It's great stuff, and certainly the biggest, coolest project I've ever been involved with (not that I'm doing that much of the heavy lifting personally at this point). It's amazing how far things have come since the 1998 World Cup when I was struggling to get 320x240 web video clips to look good enough for Nike's web site for the event while still offering decent buffering times on 56K modems.
NBC intends to broadcast and archive 17 days of the Olympics on the site, resulting in 2,200 hours of video which users may watch live and call up on-demand for free.
Miller sees this as a complementary repository to what the broadcaster will air on TV. "We're talking about doing 25 sports online that we aren't really doing on broadcast. There will be significantly more content online than on air," said Miller, adding that he has observed strong demand from fans for on-demand content.
Since the prototype, the team has focused on tweaking the user experience of the player, including the navigation interface, MBR (managed bit rate)--which matches the quality of the video to the user's connection speed--and metadata tagging of video streams to make searching and archiving easier.
On NBC's choice of Silverlight as a platform over competitors, Miller noted NBC's existing partnership with Microsoft in MSNBC, but added that Microsoft is a "holistic partner", being able to offer its services as a "media and technology company, not just a technology partner".

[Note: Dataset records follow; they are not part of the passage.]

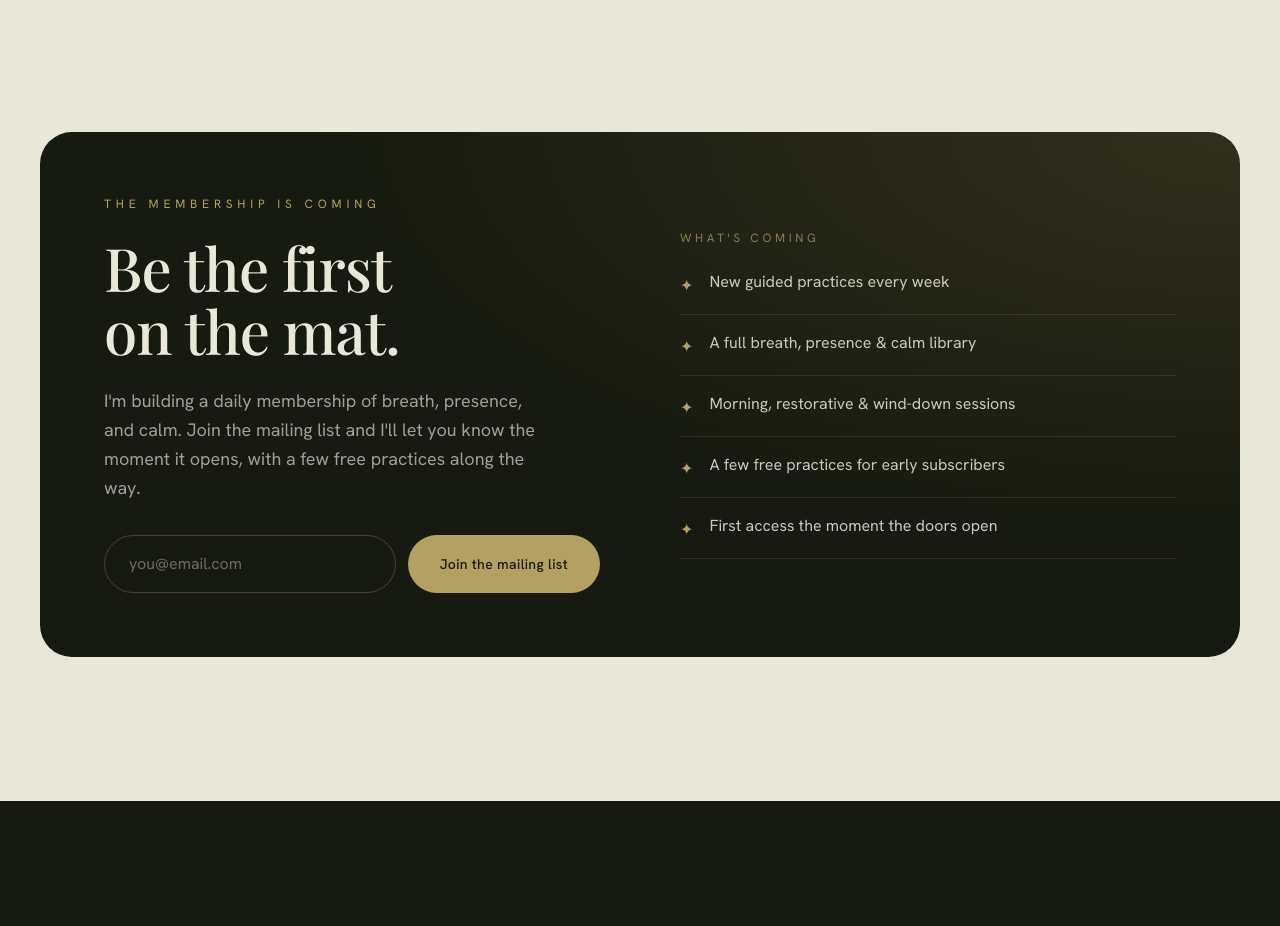
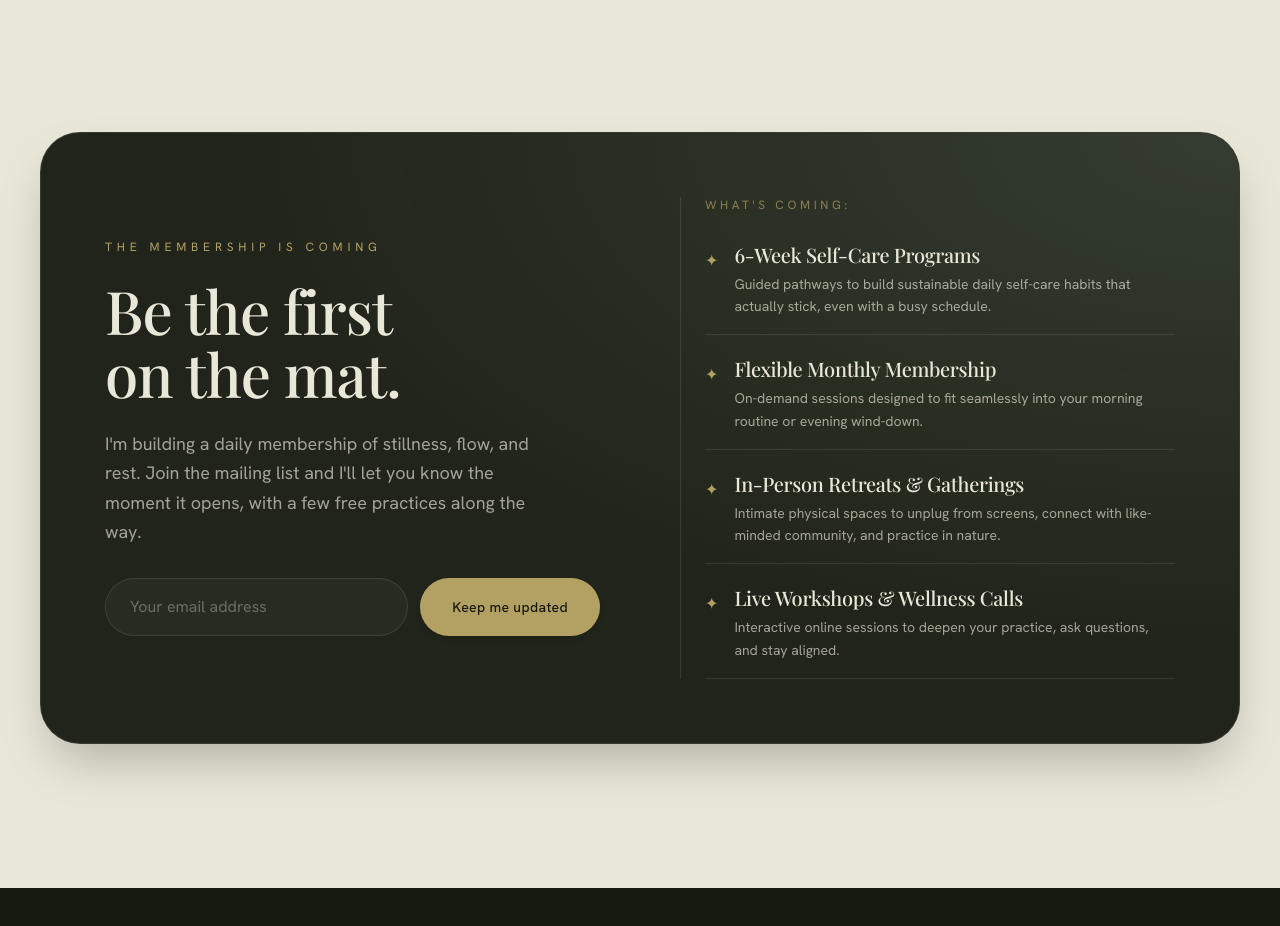
Before and after one commit to SukhmanH/elenawebsite, a Next.js app: page / in a window 1280 px wide. Shown: the part 5300-6226 px from the top of the page. Built offline with nearby package versions, Linux system fonts and the light colour scheme.

Commit message:
Restore mailing list layout and What's Coming program offerings from earlier version

```diff
--- a/src/components/home/mailing-list.tsx
+++ b/src/components/home/mailing-list.tsx
@@ -5,11 +5,22 @@ import { motion } from 'framer-motion'
 import { Reveal } from '@/components/ui/reveal'
 
 const COMING = [
-  'New guided practices every week',
-  'A full breath, presence & calm library',
-  'Morning, restorative & wind-down sessions',
-  'A few free practices for early subscribers',
-  'First access the moment the doors open',
+  {
+    title: '6-Week Self-Care Programs',
+    body: 'Guided pathways to build sustainable daily self-care habits that actually stick, even with a busy schedule.',
+  },
+  {
+    title: 'Flexible Monthly Membership',
+    body: 'On-demand sessions designed to fit seamlessly into your morning routine or evening wind-down.',
+  },
+  {
+    title: 'In-Person Retreats & Gatherings',
+    body: 'Intimate physical spaces to unplug from screens, connect with like-minded community, and practice in nature.',
+  },
+  {
+    title: 'Live Workshops & Wellness Calls',
+    body: 'Interactive online sessions to deepen your practice, ask questions, and stay aligned.',
+  },
 ]
 
 export function MailingList() {
@@ -52,11 +63,11 @@ export function MailingList() {
   return (
     <section id="newsletter" className="bg-sand py-28 sm:py-36">
       <div className="mx-auto max-w-[1400px] px-6 sm:px-10">
-        <div className="relative overflow-hidden rounded-[2rem] bg-char text-sand">
-          {/* Soft gold aura so the dark panel doesn't read flat */}
+        <div className="relative overflow-hidden rounded-[2.5rem] border border-white/10 bg-char/95 text-sand shadow-2xl backdrop-blur-md">
+          {/* Soft aura gradient so the dark panel feels living */}
           <div
             aria-hidden
-            className="pointer-events-none absolute inset-0 bg-[radial-gradient(ellipse_at_top_right,rgba(179,161,99,0.16),transparent_55%)]"
+            className="pointer-events-none absolute inset-0 bg-[radial-gradient(ellipse_at_top_right,rgba(121,148,126,0.22),transparent_60%)]"
           />
           <div className="relative grid gap-12 p-10 sm:p-16 md:grid-cols-2 md:items-center md:gap-20">
             <Reveal>
@@ -67,8 +78,8 @@ export function MailingList() {
                 Be the first on the mat.
               </h2>
               <p className="mt-6 max-w-md text-lg leading-relaxed text-sand/65">
-                I&apos;m building a daily membership of breath, presence, and
-                calm. Join the mailing list and I&apos;ll let you know the moment
+                I&apos;m building a daily membership of stillness, flow, and
+                rest. Join the mailing list and I&apos;ll let you know the moment
                 it opens, with a few free practices along the way.
               </p>
 
@@ -91,18 +102,18 @@ export function MailingList() {
                       id="ml-email"
                       type="email"
                       required
+                      placeholder="Your email address"
                       disabled={loading}
                       value={email}
                       onChange={(e) => setEmail(e.target.value)}
-                      placeholder="you@email.com"
-                      className="w-full rounded-full border border-gold/30 bg-transparent px-6 py-4 text-sand transition-[border-color,box-shadow] duration-300 placeholder:text-sand/40 focus:border-gold focus:shadow-[0_0_0_4px_rgba(179,161,99,0.15)] focus:outline-none disabled:opacity-50"
+                      className="w-full rounded-full border border-white/10 bg-white/[0.03] px-6 py-4 text-sand transition-[border-color,box-shadow] duration-300 placeholder:text-sand/35 focus:border-gold focus:shadow-[0_0_0_4px_rgba(121,148,126,0.18)] focus:outline-none disabled:opacity-50"
                     />
                     <button
                       type="submit"
                       disabled={loading}
-                      className="shrink-0 rounded-full bg-gold px-8 py-4 text-sm font-medium tracking-wide text-char transition-all duration-300 hover:-translate-y-0.5 hover:bg-gold-deep active:translate-y-0 disabled:opacity-50"
+                      className="shrink-0 rounded-full bg-gold px-8 py-4 text-sm font-medium tracking-wide text-char shadow-md transition-all duration-300 hover:-translate-y-0.5 hover:bg-gold-deep hover:shadow-[0_8px_20px_rgba(121,148,126,0.25)] active:translate-y-0 disabled:opacity-50"
                     >
-                      {loading ? 'Joining...' : 'Join the mailing list'}
+                      {loading ? 'Joining...' : 'Keep me updated'}
                     </button>
                   </div>
                   {error && (
@@ -114,23 +125,33 @@ export function MailingList() {
               )}
             </Reveal>
 
+            {/* Right side: What's coming list */}
             <Reveal delay={0.1}>
+              <div className="space-y-8 md:pl-6 border-t border-white/10 pt-10 md:border-t-0 md:border-l md:pt-0">
                 <p className="text-xs uppercase tracking-[0.3em] text-gold/70">
-                What&apos;s coming
+                  What&apos;s coming:
                 </p>
-              <ul className="mt-6 space-y-4">
+                <ul className="space-y-6">
                   {COMING.map((item) => (
                     <li
-                    key={item}
-                    className="flex items-start gap-4 border-b border-gold/15 pb-4 text-sand/85"
+                      key={item.title}
+                      className="flex items-start gap-4 border-b border-white/10 pb-4 text-sand/85"
                     >
                       <span aria-hidden className="mt-1 text-gold">
                         ✦
                       </span>
-                    <span>{item}</span>
+                      <div>
+                        <h3 className="font-display text-xl font-medium text-sand leading-none">
+                          {item.title}
+                        </h3>
+                        <p className="mt-2 text-sm text-sand/65 leading-relaxed">
+                          {item.body}
+                        </p>
+                      </div>
                     </li>
                   ))}
                 </ul>
+              </div>
             </Reveal>
           </div>
         </div>
```
Lines whose indentation alone changed are shown as unchanged.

NBC is also working with a Los Angeles-based digital media agency, Schematic, to develop the user interface. Schematic CTO Matthew Rechs told CIO magazine last month that some 25 people were working on the project at the agency.